The key to building ambidexterity is to move decision making on resource allocation to those who are most motivated for success of the overall business and not just the legacy one. This becomes increasingly important as the once nascent business rivals the existing one and the battle for resources ensues. It is the wise board that recognizes the need for an investment portfolio approach where one harvests the legacy business and invests in the future stars. The harvested business is very unlikely to make that decision on its own especially as it may lead to a disinvestment in its own business over time.
There are other elements to ambidexterity that are important especially in the core business like the investment processes, incentive schemes, the IT platform. A very important part of ambidexterity for the legacy part of the business is the ability to inculcate experimentation and to tolerate failure while scaling success. So, the ability to create safe sandboxed environments to manage these disruptions in a responsible manner is a critical part of the thinking.
The ability to strategically dispose of these innovations internally and externally, to develop a corporate venturing mindset combined with a portfolio mindset meshed with the ability to merge these businesses back into the fold or spin them off is a key part of becoming a successful ambidextrous organisation of the future.

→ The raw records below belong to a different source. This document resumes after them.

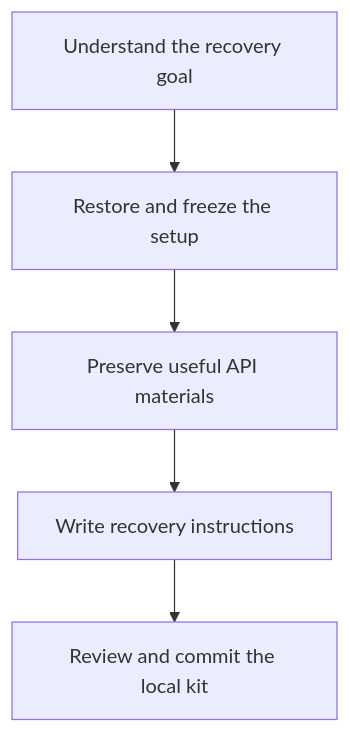
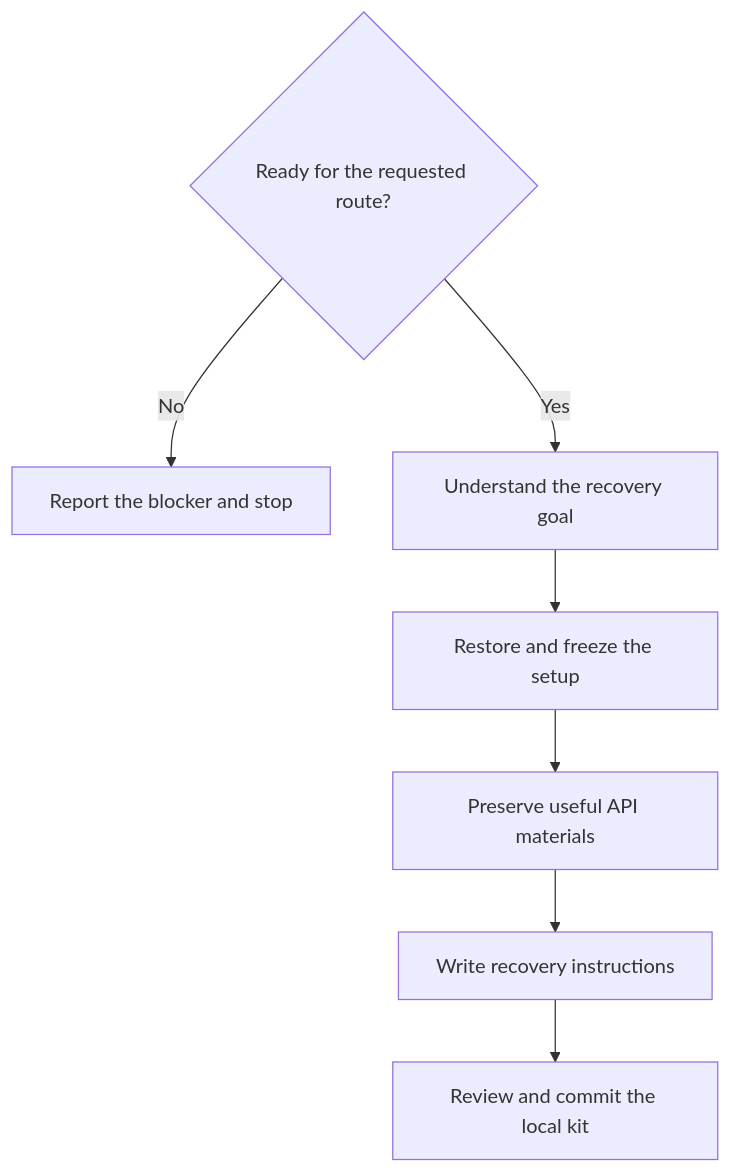
One commit to myowinthein/agent-helm changed the diagram in docs/commands/archive.md. Above: the diagram before and after it, drawn with Mermaid. The commit also changed other lines of this file and 45 other files, not shown here.

````diff
--- a/docs/commands/archive.md
+++ b/docs/commands/archive.md
@@ -19,7 +19,9 @@
 ```mermaid
 flowchart TD
+  Gate{"Ready for the requested route?"} -->|No| Stop["Report the blocker and stop"]
+  Gate -->|Yes| Explore
   Explore["Understand the recovery goal"] --> Restore["Restore and freeze the setup"]
   Restore --> API["Preserve useful API materials"]
   API --> Docs["Write recovery instructions"]
   Docs --> Review["Review and commit the local kit"]
 ```
````
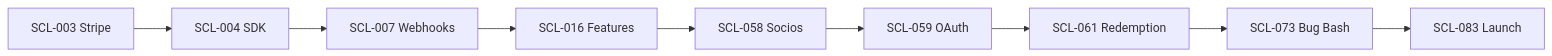
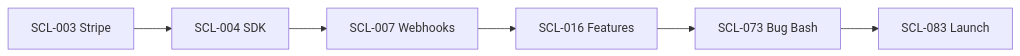
The diagram in Documentation/06-Task-Tracking/03-Scale-Tasks.md (vbendas/FalaMestre), drawn with Mermaid before and after one commit. The commit also changed other lines of this file and 72 other files, not shown here.

````diff
--- a/Documentation/06-Task-Tracking/03-Scale-Tasks.md
+++ b/Documentation/06-Task-Tracking/03-Scale-Tasks.md
@@ -260,11 +223,8 @@
 ```mermaid
 flowchart LR
     A[SCL-003 Stripe] --> B[SCL-004 SDK]
     B --> C[SCL-007 Webhooks]
     C --> D[SCL-016 Features]
-    D --> E[SCL-058 Socios]
-    E --> F[SCL-059 OAuth]
-    F --> G[SCL-061 Redemption]
-    G --> H[SCL-073 Bug Bash]
+    D --> H[SCL-073 Bug Bash]
     H --> I[SCL-083 Launch]
 ```
````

This is an extract from Herman’s book, Di-Volution, which is available on print and as an e-book.